EU tax transparency rules on the automatic exchange of information between Member States are delivering added-value when it comes to countries’ ability to crack down on tax avoidance, according to an evaluation published on 16 September 2019 by the Commission.
The report provides a first snapshot of the commonly agreed legislation underpinning the exchange of tax information on financial accounts and on the tax rulings that Member States provide multinational companies. For example, in 2017 Member States exchanged information on almost 18,000 tax rulings given to multinationals. The evaluation shows that Member States should now be receiving the information they need to fight tax fraud, evasion, and avoidance, and that the new rules have helped to deter taxpayers from hiding income or assets.

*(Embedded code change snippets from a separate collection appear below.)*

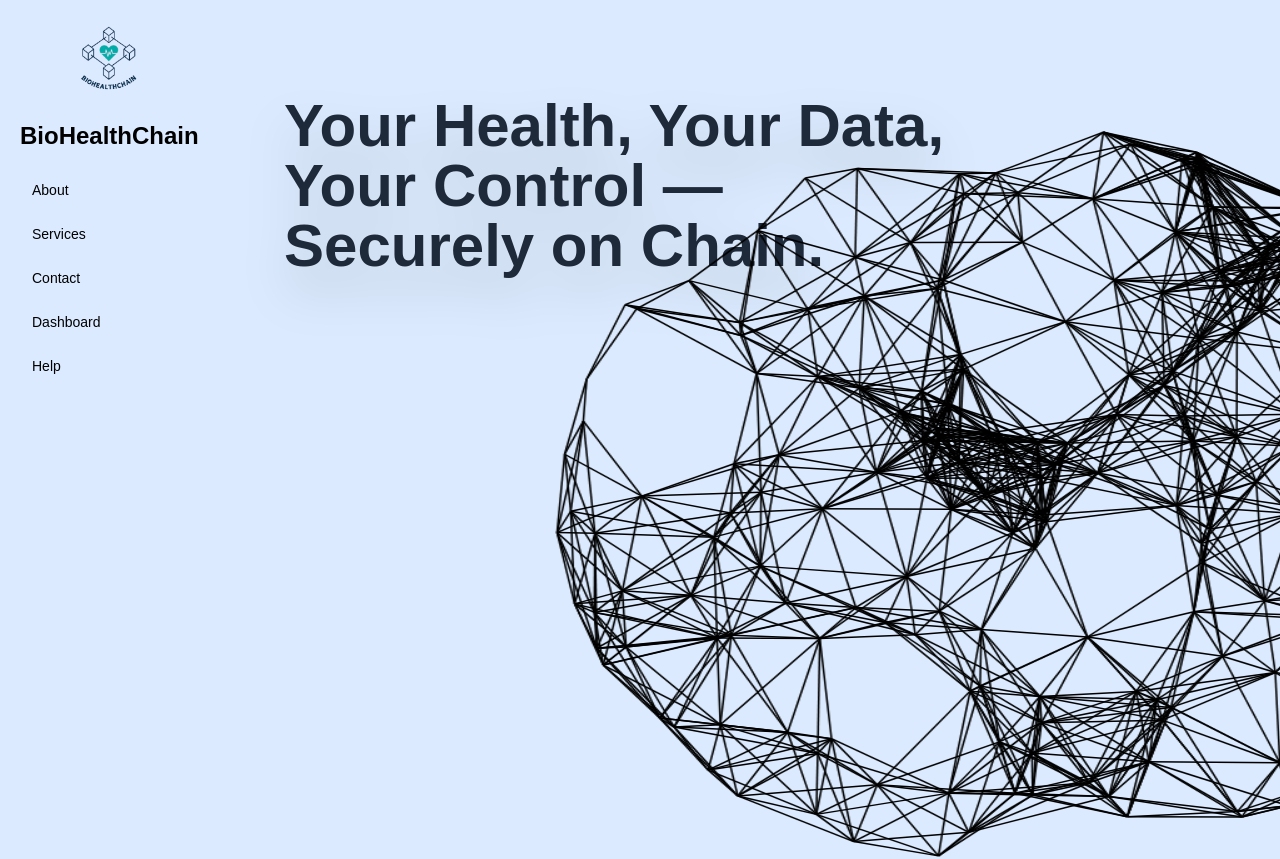
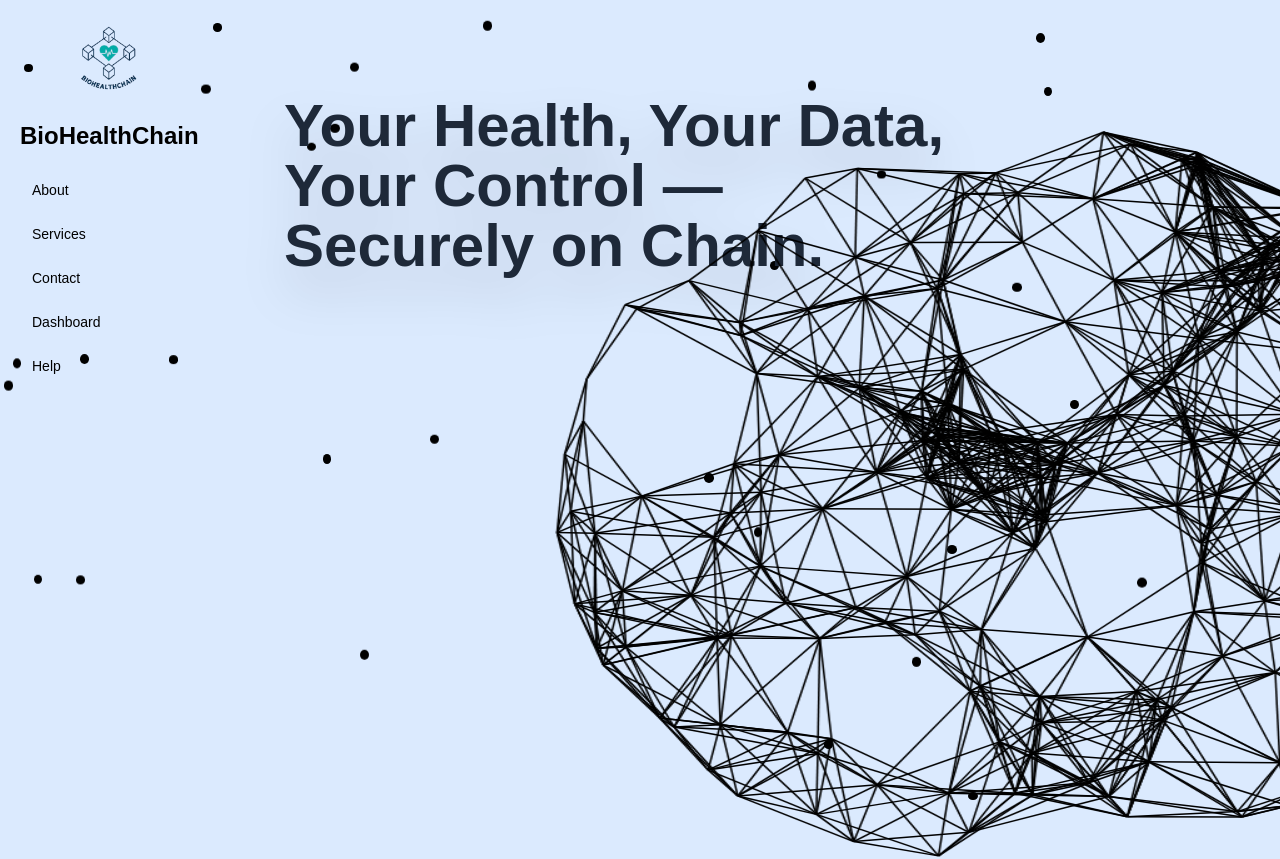
Before and after one commit to sandileSiwundla/BioHealthChain, a Next.js app: page / in a window 1280 px wide. Shown: the top 859 px of the page. Built offline with nearby package versions, Linux system fonts and the light colour scheme.

Commit message:
Added stars.

```diff
--- a/app/page.tsx
+++ b/app/page.tsx
@@ -3,12 +3,16 @@
 import Navbar from '@/components/Navbar';
 import FloatingElements from '@/components/FloatingElement';
 import Team from '@/components/teams';
+import Stars from '@/components/ui/stars';
 
 const Home = () => {
   return (
     <div className="bg-blue-100 min-h-screen relative overflow-hidden">
-      <Navbar />
       <div className="relative w-full h-[800px]">
+        <Navbar />
+        <Stars/>
+
+
         <div className="pt-16 ml-56 p-7 w-full flex items-start">
         <div
           className="bg-transparent p-8 relative animate-float"
@@ -33,8 +37,6 @@ const Home = () => {
           <FloatingElements />
         </div>
       </div>
-
-
 
           <Team/>
 
--- /dev/null
+++ b/components/ui/stars.tsx
@@ -0,0 +1,41 @@
+"use client"
+
+import { useEffect, useRef } from "react"
+
+export default function FloatingElements() {
+  const containerRef = useRef<HTMLDivElement>(null)
+
+  useEffect(() => {
+    const container = containerRef.current
+    if (!container) return
+
+    const elements = container.querySelectorAll(".floating-element")
+
+    elements.forEach((element, index) => {
+      const htmlElement = element as HTMLElement
+      htmlElement.style.animationDelay = `${index * 0.3}s`
+      htmlElement.style.animationDuration = `${2 + Math.random() * 3}s`
+    })
+  }, [])
+
+  return (
+    <div ref={containerRef} className="absolute inset-0 overflow-hidden pointer-events-none">
+      {Array.from({ length: 30 }).map((_, i) => (
+        <div
+          key={i}
+          className="floating-element absolute animate-bounce"
+          style={{
+            left: `${Math.random() * 100}%`,
+            top: `${Math.random() * 100}%`,
+            width: `${8 + Math.random() * 2}px`,
+            height: `${8 + Math.random() * 2}px`,
+            borderRadius: "50%",
+            backgroundColor: "black",
+            animationDuration: `${2 + Math.random() * 3}s`,
+            animationDelay: `${Math.random() * 2}s`,
+          }}
+        />
+      ))}
+    </div>
+  )
+}
```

The Commission continues to encourage all EU countries to make full use of their access to the wealth of useful tax information being made available through the new channels. The report published on 16 September 2019 assesses Council Directive 2011/16/EU on administrative cooperation in the field of direct taxation (Directive on Administrative Cooperation), almost seven years after its entry into application on 1 January 2013. The report analyses the effectiveness, efficiency, coherence, relevance and the benefit of administrative cooperation for the EU Member States. The report itself and more information on the current rules are available. While too recent to examine in this study, even more tax data has now started to be exchanged between Member States, such as on the corporate tax revenues paid by big companies in each country. From next year, Member States will also start sharing intelligence on the tax planning advice being provided by intermediaries in each country.